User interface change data
<<<<
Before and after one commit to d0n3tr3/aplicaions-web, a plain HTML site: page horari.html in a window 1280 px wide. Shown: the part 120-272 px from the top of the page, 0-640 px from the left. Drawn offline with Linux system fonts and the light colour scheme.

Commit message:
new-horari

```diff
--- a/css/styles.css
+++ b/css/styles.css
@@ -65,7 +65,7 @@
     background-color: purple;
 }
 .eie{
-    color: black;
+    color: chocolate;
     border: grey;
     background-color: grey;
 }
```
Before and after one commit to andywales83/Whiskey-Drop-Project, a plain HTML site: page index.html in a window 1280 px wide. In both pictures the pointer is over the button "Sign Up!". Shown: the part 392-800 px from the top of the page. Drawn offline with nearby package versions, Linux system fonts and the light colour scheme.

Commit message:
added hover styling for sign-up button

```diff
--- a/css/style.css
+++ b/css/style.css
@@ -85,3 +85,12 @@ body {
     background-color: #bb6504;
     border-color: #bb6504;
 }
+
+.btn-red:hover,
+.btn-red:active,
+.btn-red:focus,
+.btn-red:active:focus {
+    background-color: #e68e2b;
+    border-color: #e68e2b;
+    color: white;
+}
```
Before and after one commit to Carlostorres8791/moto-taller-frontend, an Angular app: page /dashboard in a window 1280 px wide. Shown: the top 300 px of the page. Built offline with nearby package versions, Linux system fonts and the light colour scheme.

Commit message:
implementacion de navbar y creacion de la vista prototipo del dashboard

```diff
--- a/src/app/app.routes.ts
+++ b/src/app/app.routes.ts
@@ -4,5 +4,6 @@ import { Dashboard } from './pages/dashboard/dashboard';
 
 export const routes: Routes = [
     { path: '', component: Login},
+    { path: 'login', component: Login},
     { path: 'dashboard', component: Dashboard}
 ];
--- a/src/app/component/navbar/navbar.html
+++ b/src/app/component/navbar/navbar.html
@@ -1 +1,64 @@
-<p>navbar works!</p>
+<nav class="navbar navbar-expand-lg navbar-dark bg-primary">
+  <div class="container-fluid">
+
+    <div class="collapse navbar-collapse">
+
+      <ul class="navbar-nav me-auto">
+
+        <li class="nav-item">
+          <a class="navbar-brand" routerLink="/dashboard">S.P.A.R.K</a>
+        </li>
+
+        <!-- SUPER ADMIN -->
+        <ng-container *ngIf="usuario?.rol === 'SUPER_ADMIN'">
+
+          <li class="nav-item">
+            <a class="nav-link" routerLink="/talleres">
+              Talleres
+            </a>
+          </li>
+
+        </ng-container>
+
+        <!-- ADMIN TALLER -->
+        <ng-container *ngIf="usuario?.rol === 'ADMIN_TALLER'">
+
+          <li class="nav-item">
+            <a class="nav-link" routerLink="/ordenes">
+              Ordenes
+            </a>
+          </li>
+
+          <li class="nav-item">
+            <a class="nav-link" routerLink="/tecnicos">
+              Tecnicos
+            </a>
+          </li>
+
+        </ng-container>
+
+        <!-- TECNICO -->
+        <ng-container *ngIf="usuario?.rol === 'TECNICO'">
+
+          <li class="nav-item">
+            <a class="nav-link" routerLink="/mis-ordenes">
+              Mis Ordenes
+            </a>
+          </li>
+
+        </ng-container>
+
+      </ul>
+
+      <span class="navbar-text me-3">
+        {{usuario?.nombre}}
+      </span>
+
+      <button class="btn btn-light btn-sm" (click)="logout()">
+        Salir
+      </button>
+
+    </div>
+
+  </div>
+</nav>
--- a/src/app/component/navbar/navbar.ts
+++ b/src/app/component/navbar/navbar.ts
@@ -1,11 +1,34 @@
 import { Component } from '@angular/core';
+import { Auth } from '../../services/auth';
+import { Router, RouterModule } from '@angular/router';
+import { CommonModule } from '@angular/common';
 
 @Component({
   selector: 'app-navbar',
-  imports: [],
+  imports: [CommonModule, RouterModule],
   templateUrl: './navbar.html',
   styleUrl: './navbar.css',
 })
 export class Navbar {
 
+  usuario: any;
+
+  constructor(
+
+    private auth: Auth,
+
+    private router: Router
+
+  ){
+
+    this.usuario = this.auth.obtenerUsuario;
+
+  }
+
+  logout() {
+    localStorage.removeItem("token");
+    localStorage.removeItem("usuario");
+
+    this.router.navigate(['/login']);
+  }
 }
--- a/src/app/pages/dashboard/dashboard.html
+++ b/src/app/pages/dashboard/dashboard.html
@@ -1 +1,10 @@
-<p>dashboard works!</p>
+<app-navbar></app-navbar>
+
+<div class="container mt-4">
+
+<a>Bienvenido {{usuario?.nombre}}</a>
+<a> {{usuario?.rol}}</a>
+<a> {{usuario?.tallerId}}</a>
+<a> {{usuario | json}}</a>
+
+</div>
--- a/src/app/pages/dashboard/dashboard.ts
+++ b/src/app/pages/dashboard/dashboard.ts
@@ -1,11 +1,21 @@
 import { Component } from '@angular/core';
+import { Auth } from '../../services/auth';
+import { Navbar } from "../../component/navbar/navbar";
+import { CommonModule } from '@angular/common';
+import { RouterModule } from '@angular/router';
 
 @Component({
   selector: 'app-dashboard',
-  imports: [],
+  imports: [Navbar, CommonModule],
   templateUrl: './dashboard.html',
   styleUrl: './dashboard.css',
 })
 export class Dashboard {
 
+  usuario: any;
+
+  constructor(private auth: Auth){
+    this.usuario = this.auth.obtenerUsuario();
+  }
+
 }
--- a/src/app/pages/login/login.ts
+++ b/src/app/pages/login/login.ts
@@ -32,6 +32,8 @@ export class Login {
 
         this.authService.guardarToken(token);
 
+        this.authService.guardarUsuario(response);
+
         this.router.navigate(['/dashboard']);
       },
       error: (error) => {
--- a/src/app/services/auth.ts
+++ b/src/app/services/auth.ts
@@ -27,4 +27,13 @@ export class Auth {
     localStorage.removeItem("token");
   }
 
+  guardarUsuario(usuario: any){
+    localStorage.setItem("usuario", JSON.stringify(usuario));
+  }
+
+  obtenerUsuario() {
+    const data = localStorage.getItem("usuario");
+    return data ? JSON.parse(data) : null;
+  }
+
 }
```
>>>>
<<<<
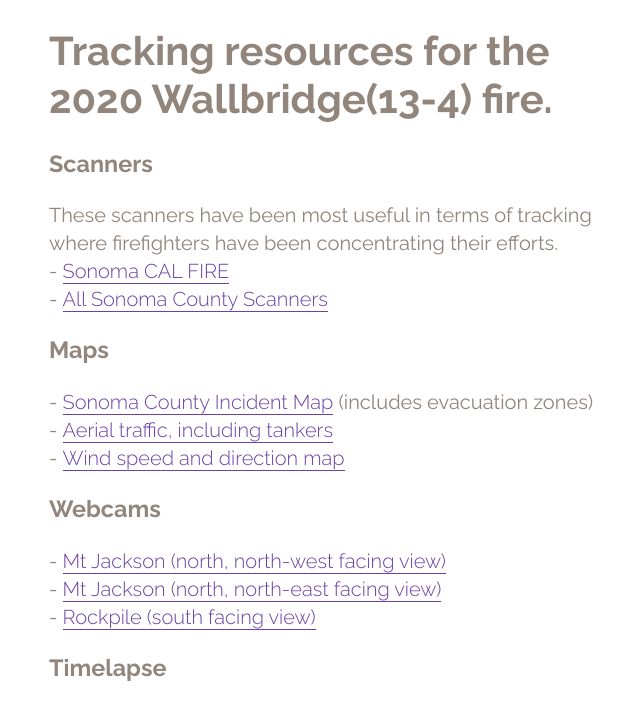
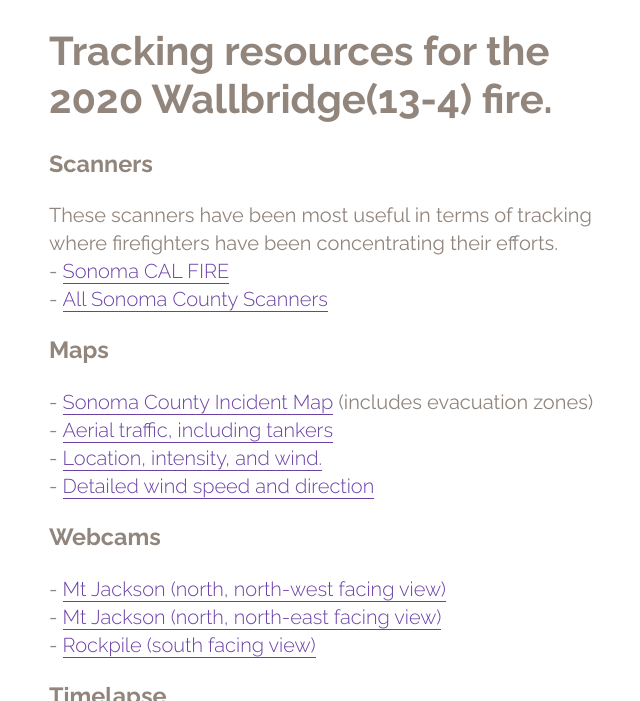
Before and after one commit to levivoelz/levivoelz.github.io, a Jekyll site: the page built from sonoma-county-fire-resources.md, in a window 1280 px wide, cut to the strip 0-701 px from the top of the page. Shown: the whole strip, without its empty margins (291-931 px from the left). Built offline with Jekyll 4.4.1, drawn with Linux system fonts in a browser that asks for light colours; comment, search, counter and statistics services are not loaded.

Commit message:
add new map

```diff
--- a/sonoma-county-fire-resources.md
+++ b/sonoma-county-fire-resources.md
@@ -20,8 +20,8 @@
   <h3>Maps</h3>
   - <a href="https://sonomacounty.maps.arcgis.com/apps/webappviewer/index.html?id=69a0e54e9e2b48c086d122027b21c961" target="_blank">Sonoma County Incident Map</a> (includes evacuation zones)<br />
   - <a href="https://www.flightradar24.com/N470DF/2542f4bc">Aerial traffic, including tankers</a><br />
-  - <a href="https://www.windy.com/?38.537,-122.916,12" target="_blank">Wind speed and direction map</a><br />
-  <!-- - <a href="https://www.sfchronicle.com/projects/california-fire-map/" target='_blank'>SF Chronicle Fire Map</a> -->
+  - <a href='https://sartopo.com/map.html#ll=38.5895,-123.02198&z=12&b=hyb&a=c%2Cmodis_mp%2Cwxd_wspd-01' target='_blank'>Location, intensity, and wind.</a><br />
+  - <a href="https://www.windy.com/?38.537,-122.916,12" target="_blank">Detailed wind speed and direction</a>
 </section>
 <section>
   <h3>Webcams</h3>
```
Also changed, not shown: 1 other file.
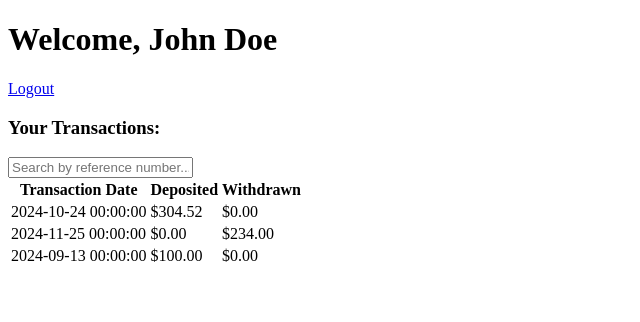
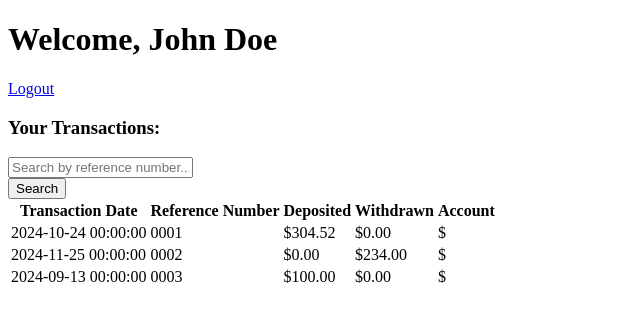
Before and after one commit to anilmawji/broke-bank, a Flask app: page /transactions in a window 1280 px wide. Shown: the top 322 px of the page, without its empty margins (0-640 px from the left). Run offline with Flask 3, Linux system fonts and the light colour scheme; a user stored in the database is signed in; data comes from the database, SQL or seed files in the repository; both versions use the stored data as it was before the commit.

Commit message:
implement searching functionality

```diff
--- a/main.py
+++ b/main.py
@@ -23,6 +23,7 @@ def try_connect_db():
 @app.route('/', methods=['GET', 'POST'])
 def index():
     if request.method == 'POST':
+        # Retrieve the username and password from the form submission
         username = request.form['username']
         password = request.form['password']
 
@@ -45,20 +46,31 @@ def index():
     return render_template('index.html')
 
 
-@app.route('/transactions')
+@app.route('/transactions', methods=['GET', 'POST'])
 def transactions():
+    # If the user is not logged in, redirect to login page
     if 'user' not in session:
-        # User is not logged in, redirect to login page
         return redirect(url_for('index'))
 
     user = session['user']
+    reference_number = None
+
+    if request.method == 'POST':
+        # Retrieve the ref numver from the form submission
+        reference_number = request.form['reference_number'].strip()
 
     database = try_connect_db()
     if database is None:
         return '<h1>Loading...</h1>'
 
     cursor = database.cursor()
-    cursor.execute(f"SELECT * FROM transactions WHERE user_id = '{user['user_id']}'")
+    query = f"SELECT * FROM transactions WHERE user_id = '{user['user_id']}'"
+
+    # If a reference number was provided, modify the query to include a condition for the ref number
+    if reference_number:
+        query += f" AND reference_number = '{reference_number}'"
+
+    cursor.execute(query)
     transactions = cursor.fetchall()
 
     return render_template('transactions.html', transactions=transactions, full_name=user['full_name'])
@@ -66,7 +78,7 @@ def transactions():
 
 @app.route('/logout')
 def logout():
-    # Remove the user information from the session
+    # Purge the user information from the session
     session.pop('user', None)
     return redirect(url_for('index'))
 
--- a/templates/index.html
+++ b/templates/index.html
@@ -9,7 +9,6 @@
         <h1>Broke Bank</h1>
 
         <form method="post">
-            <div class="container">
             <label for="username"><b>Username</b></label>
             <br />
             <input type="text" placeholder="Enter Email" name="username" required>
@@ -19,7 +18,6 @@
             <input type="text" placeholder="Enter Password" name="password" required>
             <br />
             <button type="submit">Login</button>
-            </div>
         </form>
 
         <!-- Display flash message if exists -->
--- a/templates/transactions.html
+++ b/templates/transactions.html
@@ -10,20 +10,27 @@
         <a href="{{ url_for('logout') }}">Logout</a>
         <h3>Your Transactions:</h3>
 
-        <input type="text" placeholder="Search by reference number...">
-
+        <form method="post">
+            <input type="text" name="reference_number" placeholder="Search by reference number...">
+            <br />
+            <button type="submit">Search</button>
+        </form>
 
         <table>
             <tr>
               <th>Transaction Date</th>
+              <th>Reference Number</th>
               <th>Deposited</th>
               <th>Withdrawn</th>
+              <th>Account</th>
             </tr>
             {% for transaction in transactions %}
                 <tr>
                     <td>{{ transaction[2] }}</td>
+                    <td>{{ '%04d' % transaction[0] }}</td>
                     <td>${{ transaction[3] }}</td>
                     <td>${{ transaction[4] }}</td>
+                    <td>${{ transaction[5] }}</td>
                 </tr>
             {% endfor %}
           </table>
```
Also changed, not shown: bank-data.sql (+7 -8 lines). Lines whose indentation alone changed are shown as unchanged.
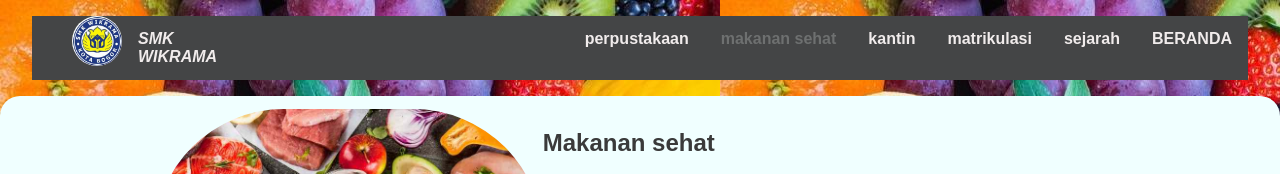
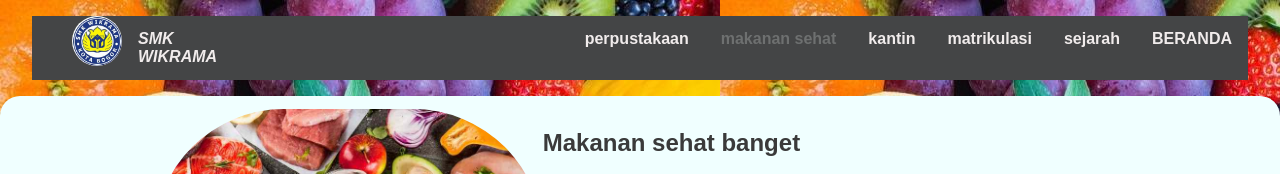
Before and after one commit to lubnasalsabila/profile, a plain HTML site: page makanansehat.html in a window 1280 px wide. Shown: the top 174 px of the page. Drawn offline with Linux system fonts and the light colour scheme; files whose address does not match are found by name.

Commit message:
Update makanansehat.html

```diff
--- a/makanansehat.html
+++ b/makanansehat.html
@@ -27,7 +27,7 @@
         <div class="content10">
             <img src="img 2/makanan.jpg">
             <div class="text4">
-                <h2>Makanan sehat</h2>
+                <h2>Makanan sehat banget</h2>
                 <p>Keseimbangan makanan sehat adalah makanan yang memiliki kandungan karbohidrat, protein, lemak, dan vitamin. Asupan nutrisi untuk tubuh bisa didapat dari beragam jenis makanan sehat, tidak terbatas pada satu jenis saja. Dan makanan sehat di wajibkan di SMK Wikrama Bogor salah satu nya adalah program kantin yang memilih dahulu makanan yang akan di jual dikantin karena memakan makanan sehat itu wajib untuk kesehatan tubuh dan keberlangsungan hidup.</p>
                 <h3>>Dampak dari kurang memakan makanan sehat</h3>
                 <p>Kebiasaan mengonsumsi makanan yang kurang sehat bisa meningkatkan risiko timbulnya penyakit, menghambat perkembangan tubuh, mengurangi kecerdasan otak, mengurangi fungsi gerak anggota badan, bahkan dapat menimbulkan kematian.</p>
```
>>>>
<<<<
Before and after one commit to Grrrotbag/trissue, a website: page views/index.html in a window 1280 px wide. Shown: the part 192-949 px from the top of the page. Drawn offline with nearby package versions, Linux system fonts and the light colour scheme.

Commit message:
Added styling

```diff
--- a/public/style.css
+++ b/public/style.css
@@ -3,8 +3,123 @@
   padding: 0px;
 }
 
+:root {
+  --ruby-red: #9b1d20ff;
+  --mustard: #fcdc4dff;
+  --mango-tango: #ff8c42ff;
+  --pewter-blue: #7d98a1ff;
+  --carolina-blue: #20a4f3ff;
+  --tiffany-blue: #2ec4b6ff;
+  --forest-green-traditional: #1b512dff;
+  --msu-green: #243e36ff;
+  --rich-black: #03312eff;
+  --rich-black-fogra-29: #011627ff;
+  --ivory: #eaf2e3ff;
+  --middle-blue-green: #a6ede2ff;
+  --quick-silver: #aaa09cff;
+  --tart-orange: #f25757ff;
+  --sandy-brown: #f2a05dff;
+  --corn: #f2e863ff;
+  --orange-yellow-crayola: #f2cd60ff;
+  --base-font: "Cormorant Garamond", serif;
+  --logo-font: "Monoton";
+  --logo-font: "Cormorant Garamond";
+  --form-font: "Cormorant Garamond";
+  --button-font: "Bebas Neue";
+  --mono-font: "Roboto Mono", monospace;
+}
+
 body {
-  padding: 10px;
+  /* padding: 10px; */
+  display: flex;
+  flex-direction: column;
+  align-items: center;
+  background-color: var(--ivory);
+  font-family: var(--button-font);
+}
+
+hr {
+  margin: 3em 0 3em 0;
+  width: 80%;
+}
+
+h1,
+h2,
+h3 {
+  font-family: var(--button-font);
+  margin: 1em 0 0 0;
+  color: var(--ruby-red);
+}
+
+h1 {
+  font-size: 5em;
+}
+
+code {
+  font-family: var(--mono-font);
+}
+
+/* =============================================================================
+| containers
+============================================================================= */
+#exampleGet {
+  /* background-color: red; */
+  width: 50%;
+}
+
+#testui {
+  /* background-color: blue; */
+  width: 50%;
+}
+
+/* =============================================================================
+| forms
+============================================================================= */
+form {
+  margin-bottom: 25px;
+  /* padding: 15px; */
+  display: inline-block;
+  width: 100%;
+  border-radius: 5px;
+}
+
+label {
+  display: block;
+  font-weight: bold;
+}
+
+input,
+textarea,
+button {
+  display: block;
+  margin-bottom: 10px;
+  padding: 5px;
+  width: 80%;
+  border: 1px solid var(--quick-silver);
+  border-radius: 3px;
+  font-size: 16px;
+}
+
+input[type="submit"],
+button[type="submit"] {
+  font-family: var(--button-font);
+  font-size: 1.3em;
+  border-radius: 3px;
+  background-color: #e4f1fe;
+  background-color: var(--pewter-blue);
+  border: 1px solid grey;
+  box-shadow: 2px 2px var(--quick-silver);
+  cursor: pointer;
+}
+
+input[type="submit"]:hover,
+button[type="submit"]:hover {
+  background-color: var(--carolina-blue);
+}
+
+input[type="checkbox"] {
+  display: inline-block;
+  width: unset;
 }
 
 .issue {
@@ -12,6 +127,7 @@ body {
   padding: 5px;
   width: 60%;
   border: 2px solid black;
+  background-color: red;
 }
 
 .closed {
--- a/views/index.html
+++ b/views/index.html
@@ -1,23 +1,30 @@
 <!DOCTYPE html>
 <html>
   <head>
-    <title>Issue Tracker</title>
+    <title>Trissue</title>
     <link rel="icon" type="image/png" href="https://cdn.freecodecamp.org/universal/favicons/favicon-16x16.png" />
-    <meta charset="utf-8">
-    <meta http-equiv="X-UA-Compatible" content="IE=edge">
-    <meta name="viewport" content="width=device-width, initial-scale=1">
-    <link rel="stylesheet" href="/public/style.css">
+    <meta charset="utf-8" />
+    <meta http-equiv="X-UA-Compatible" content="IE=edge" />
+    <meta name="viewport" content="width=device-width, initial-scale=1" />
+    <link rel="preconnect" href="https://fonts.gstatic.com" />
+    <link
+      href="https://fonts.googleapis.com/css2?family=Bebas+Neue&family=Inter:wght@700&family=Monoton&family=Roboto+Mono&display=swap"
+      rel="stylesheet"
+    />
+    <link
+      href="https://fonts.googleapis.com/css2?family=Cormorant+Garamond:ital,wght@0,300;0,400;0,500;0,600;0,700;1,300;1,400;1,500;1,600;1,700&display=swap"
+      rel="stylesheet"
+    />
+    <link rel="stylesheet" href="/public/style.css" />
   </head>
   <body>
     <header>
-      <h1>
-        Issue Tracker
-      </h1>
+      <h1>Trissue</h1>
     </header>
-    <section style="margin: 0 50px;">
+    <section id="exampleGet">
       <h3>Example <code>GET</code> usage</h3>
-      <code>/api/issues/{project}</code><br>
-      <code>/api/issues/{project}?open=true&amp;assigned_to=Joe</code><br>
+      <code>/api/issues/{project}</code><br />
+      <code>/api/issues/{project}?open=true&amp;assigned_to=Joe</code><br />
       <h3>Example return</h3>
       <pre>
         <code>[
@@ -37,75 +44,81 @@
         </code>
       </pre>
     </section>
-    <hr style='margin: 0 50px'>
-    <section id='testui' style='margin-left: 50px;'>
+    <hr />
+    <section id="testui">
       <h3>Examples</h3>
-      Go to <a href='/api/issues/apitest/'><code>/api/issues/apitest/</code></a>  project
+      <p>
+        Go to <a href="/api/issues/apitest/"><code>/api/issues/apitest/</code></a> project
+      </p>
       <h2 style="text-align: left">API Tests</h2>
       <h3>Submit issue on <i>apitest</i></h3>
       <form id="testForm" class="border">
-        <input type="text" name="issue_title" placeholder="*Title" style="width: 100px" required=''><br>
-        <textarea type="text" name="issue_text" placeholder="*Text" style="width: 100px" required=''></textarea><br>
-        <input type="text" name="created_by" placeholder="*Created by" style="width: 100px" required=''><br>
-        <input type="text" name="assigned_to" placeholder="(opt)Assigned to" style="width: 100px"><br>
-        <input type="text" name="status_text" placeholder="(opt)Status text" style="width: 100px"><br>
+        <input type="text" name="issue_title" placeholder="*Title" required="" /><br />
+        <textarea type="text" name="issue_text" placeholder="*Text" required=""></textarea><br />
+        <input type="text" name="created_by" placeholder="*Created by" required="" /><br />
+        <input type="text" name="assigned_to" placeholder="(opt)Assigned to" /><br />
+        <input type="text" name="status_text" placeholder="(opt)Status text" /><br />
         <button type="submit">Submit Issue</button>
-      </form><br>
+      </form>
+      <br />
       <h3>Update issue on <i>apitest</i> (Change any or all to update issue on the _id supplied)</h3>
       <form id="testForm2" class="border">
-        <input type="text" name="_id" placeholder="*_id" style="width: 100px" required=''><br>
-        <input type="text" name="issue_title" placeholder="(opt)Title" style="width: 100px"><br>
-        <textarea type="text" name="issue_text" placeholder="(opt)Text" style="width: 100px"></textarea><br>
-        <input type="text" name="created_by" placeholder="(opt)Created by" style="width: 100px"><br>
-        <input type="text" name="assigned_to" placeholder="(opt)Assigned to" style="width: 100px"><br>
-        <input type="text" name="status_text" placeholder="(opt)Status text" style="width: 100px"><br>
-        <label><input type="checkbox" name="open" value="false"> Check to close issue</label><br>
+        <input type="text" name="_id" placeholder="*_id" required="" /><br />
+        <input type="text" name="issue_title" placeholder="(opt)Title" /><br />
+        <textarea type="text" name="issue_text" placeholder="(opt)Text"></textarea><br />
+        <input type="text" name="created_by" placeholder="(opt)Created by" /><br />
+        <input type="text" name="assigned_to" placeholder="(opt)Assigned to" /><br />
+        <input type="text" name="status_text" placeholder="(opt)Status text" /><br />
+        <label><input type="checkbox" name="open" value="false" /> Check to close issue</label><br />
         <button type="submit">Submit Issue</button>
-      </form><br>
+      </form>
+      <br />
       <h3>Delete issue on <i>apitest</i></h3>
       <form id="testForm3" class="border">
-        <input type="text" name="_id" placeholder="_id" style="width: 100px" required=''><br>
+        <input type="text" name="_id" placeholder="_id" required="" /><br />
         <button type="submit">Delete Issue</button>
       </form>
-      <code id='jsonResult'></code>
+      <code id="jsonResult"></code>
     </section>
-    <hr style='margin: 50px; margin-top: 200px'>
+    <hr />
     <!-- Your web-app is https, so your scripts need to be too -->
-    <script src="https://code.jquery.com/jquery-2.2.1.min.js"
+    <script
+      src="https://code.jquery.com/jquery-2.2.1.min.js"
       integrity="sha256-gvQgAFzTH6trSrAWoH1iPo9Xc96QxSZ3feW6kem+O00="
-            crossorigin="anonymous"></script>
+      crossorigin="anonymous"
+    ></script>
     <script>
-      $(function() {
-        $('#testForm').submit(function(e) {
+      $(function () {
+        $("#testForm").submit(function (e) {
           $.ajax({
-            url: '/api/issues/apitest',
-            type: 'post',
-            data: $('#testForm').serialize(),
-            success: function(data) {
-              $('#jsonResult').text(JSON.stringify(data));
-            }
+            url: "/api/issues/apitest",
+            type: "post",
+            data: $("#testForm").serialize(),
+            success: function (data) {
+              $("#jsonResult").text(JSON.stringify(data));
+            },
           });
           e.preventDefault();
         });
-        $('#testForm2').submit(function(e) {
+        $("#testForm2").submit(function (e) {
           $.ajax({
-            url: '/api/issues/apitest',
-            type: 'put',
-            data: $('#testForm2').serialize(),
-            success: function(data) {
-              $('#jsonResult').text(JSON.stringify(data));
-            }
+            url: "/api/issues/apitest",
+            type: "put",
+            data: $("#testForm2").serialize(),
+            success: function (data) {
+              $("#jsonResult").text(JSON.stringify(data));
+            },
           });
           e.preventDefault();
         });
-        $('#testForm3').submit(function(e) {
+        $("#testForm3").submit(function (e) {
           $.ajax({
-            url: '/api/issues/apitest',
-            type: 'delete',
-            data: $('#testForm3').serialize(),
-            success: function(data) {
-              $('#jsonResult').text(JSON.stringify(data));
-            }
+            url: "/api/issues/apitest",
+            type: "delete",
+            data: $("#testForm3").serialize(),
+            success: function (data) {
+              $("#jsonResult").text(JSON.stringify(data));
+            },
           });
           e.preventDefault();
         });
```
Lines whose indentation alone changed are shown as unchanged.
>>>>
> **The problem**
If a line holds the string "silver", it counts; please state how many such lines there are in the data, with nothing more.

> **The completed task**
3